I often receive the question or comments from runners on the start of a run being painful or hard to get underway compared to the rest of their run.
If you often find yourself struggling at the beginning of your runs you are not alone. In fact, I’ve never met a runner that doesn’t have some sort of difficulty at the beginning of their run, compared to the rest of it. It may be more challenging to get underway on some days more than others, but the experience is universal. This is where the saying “the first 2 miles are the worst miles” comes from.
Why Are The First 2 Miles the Worst Miles?
Let’s start out with the reason for this and then I have some strategies for you to mitigate this.
The reason for this is simple and rooted in a basic theory of aerobic exercise. In the first few minutes of running it is a struggle because your body starts off in the anaerobic state. Not sure what this means? Read more on aerobic vs. anaerobic exercise.
After 8-10 minutes (depending on your fitness level) of continuous cardio-respiratory exercise your body transitions to the aerobic state. For most runners this means after the first mile, but sometimes it can take well into the second mile before you get into rhythm feeling more comfortable and relaxed.
The key is, get to that point. If you head out on a run and you are just not feeling it during that first or second mile don’t give up! More than likely it is due to the reason above and is not indicative of how the rest of your run will go.
I’ve had many times where I go out on a run and just feel awful at the beginning of it. I could be in the heart of marathon training and feel winded, exhausted or getting side stitches in the opening mile as if I am completely out of shape. I’ve had runs that have started out like this where I ended up crushing it for the remainder of the run.
3 Strategies To Mitigate This

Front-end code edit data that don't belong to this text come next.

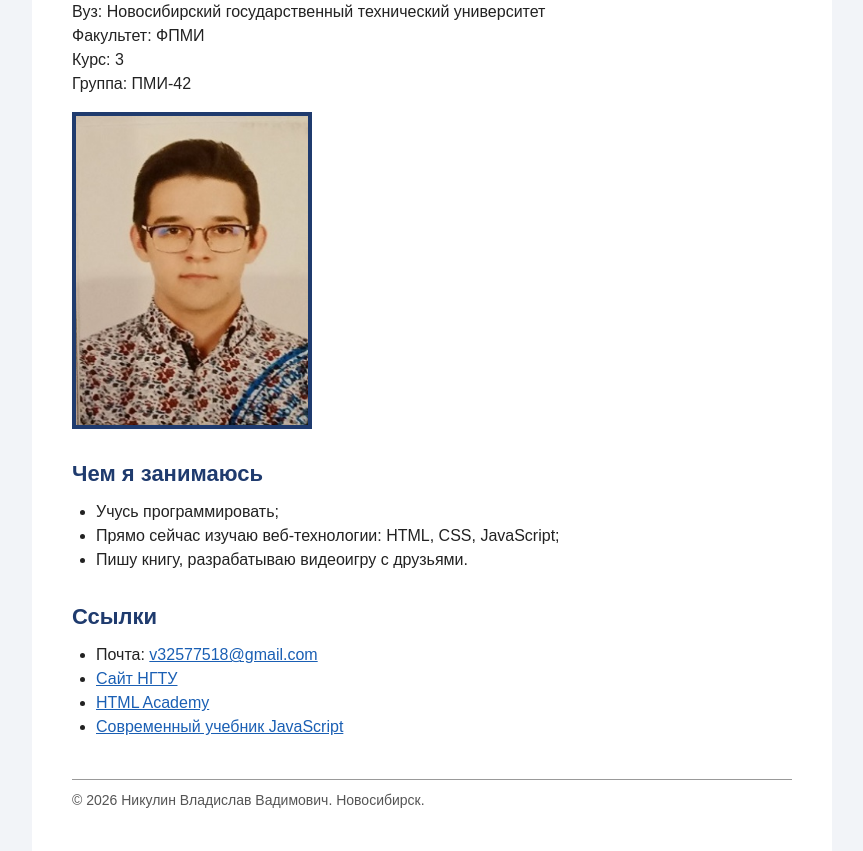
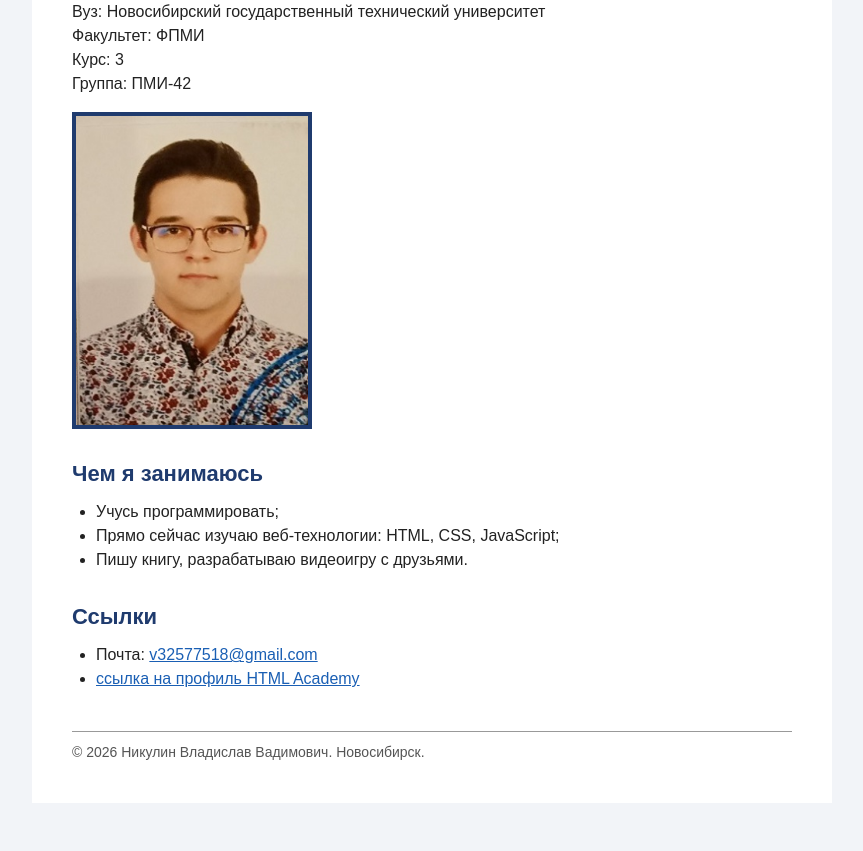
Before and after one commit to VladNN2281337-ui/web_2, a plain HTML site: page index.html in a window 1280 px wide. Shown: the part 146-997 px from the top of the page, without its empty margins (208-1071 px from the left). After the commit the page ends 949 px from the top, so only its background shows below. Drawn offline with Linux system fonts and the light colour scheme.

Commit message:
Update links in index.html
Removed several links and added a link to HTML Academy profile.

```diff
--- a/index.html
+++ b/index.html
@@ -35,9 +35,7 @@
     <h2>Ссылки</h2>
     <ul>
       <li>Почта: <a href="mailto:v32577518@gmail.com">v32577518@gmail.com</a></li>
-      <li><a href="https://www.nstu.ru" target="_blank">Сайт НГТУ</a></li>
-      <li><a href="https://htmlacademy.ru" target="_blank">HTML Academy</a></li>
-      <li><a href="https://learn.javascript.ru" target="_blank">Современный учебник JavaScript</a></li>
+      <li><a href="https://htmlacademy.ru/profile/id2731791" target="_blank">ссылка на профиль HTML Academy</a></li>
     </ul>
 
     <div id="footer">&copy; 2026 Никулин Владислав Вадимович. Новосибирск.</div>
```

1) Never go out full effort from a cold start. Even if you are only going a short distance it is not advisable to go maximum effort without a warm up. Depending on your ability, consider a light jog, running at a very easy pace or speed walking before you begin your planned run. Then, run your planned run at the planned pace for the entire distance.
2) Plan to run the first mile of your run at a slower pace than the rest of your run until you are warmed up. This doesn’t add additional time or distance to your planned run and still allows you to complete most of it at your planned pace.

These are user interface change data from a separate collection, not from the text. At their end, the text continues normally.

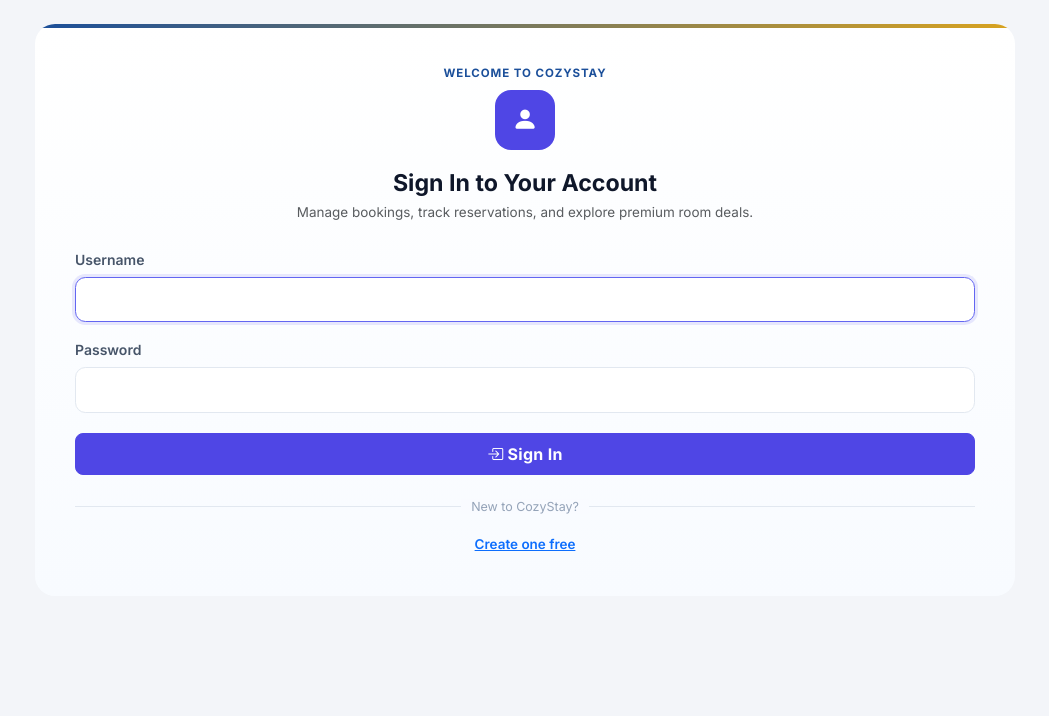
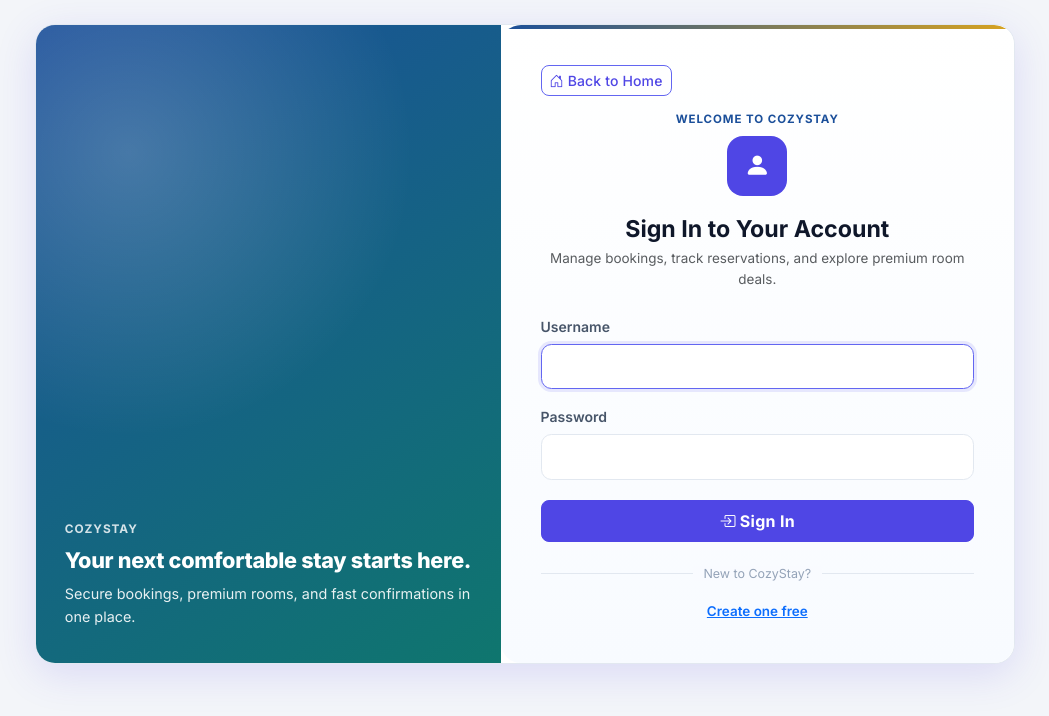
Before and after one commit to AldrianLoberiano/hotel_reservation, a Django app: page /accounts/login/ in a window 1280 px wide. Shown: the top 716 px of the page, without its empty margins (115-1164 px from the left). Run offline with Django 5.2, Linux system fonts and the light colour scheme.

Commit message:
Update login.html

```diff
--- a/hotel_reservation/templates/registration/login.html
+++ b/hotel_reservation/templates/registration/login.html
@@ -6,7 +6,19 @@
 
 {% block content %}
 <section class="auth-shell">
+<div class="auth-layout">
+    <aside class="auth-visual auth-visual-login">
+        <div class="auth-visual-content">
+            <p class="auth-visual-kicker mb-2">CozyStay</p>
+            <h3 class="auth-visual-title mb-2">Your next comfortable stay starts here.</h3>
+            <p class="auth-visual-text mb-0">Secure bookings, premium rooms, and fast confirmations in one place.</p>
+        </div>
+    </aside>
+
     <div class="auth-card auth-card-enhanced">
+        <a href="{% url 'room_list' %}" class="btn btn-outline-primary btn-sm auth-home-btn">
+            <i class="bi bi-house-door me-1"></i>Back to Home
+        </a>
         <p class="auth-eyebrow mb-2">Welcome to CozyStay</p>
         <div class="auth-icon"><i class="bi bi-person-fill"></i></div>
         <h2 class="text-center fw-bold mb-1" style="font-size:1.45rem;">Sign In to Your Account</h2>
@@ -41,5 +53,6 @@
             <a href="{% url 'register' %}" class="fw-semibold text-brand">Create one free</a>
         </p>
     </div>
+</div>
 </section>
 {% endblock %}
```
Lines whose indentation alone changed are shown as unchanged.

3) Run a progression run. While there are many takes on this type of run, the way to implement it here is to determine the average pace you want to run for the entire distance and run the first half slower than planned pace and the second half faster than planned pace, with planned intervals of equal distance of progressively faster paces.
Example: Say you want to complete a 5 mile run at an 8 minute per mile pace. You would run each of the segments as follows:
This results in running your entire distance at your goal of 8 minute per mile while minimizing the effect of the first mile or two being more challenging at an 8 minute per mile pace right out of the gate. This doesn’t add additional time or distance to your planned run and still allows you to achieve the overall time